Superhydrophobic injection moulding products thanks to laser texturing

The demand for extra functionality on components is increasing. Texturing can be applied to plastic surfaces for example, which often proves to be a long-lasting, cheap and rapid solution. Sirris and KU Leuven have been able to create a superhydrophobic surface by introducing a cavity pattern to a mould insert and then using it in injection moulding trials. The technology permits the quick and efficient application of complex structures without the need for heating. 

Many industrial sectors are demanding that components and consumer goods are given extra functionality. This could include superhydrophobic surfaces with potentially self-cleaning properties, or metal engineering products with specific friction coefficients. These can be achieved by texturing the surface of such products for example. For example certain surface structures can cause the contact angle of water to be raised, or light to be scattered, or to have increased, lowered or controlled levels of friction. The advantage of applying functionality this way is that the texturing is usually long-lasting and in specific cases very cheap and quick to apply.

Injection moulding

One of the most interesting ways of doing this is by using traditional injection moulding.

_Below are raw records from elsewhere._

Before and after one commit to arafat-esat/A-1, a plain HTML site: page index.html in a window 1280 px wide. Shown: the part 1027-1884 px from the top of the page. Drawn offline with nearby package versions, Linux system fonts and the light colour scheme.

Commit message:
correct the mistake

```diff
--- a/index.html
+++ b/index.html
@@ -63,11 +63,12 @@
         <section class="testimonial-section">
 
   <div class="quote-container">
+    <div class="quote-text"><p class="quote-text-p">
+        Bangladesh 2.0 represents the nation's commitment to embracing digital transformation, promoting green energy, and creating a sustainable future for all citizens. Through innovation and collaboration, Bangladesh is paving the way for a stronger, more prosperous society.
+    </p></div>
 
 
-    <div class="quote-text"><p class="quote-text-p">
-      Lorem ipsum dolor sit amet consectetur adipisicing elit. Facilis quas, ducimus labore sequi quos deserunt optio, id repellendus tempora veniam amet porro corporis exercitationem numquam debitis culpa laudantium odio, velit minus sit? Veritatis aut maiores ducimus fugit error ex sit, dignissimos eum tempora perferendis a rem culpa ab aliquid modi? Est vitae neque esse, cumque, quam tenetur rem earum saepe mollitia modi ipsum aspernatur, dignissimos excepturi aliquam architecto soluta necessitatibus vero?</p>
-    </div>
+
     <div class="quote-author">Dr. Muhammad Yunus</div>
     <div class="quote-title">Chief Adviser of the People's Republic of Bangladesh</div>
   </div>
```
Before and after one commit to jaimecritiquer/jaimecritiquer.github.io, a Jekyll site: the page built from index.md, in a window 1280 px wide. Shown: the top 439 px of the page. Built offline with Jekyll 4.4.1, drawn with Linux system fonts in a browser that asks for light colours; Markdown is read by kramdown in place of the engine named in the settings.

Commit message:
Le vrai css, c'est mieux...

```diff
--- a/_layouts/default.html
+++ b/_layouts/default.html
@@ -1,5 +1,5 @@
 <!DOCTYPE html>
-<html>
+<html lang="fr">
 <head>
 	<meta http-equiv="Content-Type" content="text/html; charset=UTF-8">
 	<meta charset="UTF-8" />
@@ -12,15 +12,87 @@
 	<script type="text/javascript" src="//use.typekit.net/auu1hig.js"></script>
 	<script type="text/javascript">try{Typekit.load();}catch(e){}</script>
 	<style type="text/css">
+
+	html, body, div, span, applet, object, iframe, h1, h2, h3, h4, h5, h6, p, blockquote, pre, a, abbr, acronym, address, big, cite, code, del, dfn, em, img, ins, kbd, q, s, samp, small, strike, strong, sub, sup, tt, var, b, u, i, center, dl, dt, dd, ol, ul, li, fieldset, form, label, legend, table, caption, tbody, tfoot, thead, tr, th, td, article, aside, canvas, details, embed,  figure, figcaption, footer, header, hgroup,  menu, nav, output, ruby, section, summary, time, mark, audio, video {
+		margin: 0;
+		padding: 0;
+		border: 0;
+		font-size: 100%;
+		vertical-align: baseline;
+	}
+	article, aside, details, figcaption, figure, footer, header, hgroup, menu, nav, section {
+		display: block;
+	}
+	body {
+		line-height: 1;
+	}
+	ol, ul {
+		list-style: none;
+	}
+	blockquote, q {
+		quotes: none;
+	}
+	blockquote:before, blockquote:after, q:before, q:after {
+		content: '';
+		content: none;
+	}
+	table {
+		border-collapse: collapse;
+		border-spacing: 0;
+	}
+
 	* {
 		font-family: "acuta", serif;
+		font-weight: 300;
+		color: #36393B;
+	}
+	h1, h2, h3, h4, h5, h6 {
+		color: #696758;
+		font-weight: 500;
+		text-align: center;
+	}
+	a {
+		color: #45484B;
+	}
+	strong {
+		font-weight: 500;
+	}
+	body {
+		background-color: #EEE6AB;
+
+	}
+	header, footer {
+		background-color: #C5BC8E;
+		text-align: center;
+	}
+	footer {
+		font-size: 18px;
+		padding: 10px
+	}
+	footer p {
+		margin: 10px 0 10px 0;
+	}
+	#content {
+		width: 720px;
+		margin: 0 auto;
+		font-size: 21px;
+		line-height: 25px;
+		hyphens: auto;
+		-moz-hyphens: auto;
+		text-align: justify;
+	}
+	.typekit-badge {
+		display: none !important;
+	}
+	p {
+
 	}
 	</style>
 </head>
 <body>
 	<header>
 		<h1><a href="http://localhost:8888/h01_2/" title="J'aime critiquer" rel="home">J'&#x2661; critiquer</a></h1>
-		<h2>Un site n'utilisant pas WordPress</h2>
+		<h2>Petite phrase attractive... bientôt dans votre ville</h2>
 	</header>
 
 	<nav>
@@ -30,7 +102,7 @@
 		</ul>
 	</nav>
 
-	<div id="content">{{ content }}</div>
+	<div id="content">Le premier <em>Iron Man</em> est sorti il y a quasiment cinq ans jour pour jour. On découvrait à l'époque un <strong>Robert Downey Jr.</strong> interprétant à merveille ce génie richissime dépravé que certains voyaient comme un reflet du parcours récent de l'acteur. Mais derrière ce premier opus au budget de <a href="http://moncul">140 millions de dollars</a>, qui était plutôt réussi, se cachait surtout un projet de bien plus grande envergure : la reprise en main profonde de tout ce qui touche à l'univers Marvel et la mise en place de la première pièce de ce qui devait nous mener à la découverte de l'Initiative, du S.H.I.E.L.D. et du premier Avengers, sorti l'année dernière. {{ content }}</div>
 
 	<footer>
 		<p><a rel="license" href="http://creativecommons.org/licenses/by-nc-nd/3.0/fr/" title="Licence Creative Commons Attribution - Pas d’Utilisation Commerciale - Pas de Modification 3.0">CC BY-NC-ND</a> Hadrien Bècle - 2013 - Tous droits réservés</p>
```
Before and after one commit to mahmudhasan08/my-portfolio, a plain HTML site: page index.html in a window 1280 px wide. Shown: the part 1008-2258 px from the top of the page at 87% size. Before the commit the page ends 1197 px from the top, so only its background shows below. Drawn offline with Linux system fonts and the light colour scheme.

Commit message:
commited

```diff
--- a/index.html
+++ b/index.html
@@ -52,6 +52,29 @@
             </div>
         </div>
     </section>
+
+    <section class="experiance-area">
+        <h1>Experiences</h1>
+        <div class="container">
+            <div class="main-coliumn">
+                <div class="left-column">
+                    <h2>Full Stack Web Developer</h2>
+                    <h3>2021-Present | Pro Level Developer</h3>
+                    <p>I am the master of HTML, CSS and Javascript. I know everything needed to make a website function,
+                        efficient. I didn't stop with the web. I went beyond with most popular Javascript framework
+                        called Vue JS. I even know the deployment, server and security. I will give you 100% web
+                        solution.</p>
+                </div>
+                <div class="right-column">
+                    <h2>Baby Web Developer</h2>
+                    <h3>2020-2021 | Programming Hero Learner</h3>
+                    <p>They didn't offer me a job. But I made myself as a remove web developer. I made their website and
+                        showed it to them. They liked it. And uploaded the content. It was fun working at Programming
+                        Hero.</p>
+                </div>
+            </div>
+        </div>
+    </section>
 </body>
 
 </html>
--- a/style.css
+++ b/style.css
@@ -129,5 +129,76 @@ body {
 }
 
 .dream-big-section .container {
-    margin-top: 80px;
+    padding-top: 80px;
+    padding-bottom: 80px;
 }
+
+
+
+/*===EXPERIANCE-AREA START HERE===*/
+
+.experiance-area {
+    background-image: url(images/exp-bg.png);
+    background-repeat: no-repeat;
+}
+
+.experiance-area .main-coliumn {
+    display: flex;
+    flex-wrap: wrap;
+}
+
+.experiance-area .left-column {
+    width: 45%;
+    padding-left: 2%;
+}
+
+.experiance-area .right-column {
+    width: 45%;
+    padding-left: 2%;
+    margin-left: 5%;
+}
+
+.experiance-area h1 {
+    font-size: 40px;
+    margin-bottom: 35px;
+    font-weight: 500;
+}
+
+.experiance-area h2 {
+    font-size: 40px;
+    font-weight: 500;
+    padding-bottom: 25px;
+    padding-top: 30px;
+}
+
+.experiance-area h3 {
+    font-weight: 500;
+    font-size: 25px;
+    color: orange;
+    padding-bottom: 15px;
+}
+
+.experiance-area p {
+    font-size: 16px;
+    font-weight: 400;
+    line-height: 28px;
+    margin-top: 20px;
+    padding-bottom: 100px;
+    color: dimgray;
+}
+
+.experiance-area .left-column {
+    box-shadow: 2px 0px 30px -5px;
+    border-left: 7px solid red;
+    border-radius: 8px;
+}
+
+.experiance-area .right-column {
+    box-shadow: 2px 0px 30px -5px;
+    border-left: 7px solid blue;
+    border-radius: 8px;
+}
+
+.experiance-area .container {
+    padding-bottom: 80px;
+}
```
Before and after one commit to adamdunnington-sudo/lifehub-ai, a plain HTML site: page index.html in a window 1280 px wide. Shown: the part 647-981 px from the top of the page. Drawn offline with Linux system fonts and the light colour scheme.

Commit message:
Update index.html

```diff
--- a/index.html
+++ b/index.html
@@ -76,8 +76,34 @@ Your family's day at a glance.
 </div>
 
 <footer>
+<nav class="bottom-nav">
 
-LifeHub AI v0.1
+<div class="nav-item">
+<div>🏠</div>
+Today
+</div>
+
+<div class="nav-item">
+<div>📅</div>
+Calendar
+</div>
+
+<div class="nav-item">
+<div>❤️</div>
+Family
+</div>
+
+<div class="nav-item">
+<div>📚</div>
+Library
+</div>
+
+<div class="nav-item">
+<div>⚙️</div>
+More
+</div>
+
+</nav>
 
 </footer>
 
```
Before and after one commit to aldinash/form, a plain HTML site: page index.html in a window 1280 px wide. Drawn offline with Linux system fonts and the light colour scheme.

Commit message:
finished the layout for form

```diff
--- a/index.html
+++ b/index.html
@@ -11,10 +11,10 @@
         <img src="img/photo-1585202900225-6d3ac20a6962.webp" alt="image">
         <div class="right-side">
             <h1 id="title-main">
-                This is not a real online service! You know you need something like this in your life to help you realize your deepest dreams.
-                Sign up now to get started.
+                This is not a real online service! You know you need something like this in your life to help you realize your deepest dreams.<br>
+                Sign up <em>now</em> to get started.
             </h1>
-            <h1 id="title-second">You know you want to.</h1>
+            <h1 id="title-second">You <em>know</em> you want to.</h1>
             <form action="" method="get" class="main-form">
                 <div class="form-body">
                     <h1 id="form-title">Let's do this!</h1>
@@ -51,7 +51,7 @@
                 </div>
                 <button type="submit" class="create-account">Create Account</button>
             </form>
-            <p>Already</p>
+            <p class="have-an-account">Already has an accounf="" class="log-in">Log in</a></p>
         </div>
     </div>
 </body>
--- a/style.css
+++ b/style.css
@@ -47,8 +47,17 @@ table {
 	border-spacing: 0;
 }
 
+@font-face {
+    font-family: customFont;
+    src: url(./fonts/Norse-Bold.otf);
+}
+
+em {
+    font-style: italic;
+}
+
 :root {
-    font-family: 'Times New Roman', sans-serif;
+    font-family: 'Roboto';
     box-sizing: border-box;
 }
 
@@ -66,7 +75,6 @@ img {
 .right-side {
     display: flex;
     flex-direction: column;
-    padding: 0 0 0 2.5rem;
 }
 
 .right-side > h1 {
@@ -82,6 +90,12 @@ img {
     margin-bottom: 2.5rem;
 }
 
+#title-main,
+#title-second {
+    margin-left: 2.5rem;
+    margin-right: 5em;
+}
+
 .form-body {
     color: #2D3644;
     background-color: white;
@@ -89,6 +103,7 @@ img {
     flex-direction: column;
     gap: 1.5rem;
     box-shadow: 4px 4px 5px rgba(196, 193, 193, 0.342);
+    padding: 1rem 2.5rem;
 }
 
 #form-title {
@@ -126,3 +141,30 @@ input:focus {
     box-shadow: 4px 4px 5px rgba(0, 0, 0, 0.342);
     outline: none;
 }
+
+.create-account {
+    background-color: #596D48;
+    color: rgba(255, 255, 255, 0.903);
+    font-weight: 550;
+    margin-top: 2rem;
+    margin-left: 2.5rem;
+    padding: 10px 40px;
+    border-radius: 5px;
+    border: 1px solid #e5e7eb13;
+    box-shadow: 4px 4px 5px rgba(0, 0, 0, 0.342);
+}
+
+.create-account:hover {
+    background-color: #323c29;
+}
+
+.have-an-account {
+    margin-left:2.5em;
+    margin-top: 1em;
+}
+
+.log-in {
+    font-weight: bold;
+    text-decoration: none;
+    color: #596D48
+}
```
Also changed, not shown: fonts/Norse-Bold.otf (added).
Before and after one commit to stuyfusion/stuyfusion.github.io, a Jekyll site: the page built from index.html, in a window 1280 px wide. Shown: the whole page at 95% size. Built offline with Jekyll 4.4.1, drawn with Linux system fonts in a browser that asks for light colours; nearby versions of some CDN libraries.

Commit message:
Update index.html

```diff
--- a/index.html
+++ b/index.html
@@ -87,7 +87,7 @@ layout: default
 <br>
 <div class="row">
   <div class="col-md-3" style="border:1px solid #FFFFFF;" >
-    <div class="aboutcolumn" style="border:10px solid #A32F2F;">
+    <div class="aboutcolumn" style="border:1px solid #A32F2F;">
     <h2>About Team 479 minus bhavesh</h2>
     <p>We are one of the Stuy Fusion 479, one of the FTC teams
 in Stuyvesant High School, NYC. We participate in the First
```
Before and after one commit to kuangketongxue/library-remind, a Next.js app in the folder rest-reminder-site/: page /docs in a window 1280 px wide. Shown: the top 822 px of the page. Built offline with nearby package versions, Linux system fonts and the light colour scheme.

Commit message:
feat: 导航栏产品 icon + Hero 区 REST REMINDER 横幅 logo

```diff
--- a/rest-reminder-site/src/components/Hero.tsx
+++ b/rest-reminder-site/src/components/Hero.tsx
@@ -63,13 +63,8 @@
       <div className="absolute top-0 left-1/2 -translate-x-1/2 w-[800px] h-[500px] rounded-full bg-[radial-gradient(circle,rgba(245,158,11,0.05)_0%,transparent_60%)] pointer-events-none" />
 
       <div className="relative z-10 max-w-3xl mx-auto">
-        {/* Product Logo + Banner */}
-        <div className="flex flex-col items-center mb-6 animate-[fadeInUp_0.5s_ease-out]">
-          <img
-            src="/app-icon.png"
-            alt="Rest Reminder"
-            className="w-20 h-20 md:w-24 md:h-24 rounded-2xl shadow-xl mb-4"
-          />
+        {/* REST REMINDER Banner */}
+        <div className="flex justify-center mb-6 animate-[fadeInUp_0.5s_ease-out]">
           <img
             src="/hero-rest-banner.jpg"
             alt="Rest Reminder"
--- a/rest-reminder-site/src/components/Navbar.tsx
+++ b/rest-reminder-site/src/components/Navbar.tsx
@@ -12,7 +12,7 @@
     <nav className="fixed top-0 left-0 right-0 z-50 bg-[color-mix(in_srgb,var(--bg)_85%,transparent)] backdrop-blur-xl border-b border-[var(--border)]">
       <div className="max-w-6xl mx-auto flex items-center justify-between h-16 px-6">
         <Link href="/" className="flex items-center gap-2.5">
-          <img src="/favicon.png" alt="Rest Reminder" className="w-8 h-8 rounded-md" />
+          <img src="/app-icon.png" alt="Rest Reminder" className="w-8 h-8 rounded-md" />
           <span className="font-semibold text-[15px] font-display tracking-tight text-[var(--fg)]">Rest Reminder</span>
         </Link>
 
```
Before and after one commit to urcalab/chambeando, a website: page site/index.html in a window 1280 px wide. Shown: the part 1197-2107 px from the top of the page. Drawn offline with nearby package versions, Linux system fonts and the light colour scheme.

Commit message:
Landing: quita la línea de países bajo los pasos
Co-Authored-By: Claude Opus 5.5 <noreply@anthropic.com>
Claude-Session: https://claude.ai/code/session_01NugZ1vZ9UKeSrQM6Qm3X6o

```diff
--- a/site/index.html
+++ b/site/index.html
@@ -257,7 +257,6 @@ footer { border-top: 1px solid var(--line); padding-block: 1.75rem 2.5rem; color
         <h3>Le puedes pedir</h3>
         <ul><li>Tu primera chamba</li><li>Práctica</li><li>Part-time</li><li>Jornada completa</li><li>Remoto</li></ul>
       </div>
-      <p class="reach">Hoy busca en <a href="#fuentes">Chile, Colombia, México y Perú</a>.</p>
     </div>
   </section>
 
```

The mould or insert surface is given the negative of the desired structure. During the injection moulding process the polymer in the texture is pressed and takes the pattern from the surface of the mould. This can be done without making the injection moulding process slower or less efficient.

Sirris and the Plastics department at KU Leuven at Diepenbeek Campus have together already been able to create the first superhydrophobic surface by introducing a cavity pattern to a mould insert and then using it in injection moulding trials. The cavities have a diameter and depth of just a few microns and are applied using a femtosecond laser. This technology enables the quick and efficient application of complex structures without the need for heating. Because it is not necessary to heat the material, there are no melt zones or breaks that would otherwise weaken the mould.

Polypropylene

The injection moulding tests were carried out using PP as the basic material. Polypropylene is a widely used plastic with applications in the packaging, automotive, and consumer products sectors for example, which is all thanks to its low cost and excellent properties. By applying micro-pillars to the surface of PP by way of injection moulding in a laser textured mould, the contact angle with water was raised to above 140°, where the normal contact angle of unstructured PP is around 100°. This opens the door for packaging that can be emptied better and that reduces waste, or for self-cleaning bicycles and vehicle components.

Over the coming months Sirris will continue with its research into the relationship between laser parameters, geometry and functionality, specifically for injection moulding processes.

Would you like to know more about this technology? Contact us now!

Tags: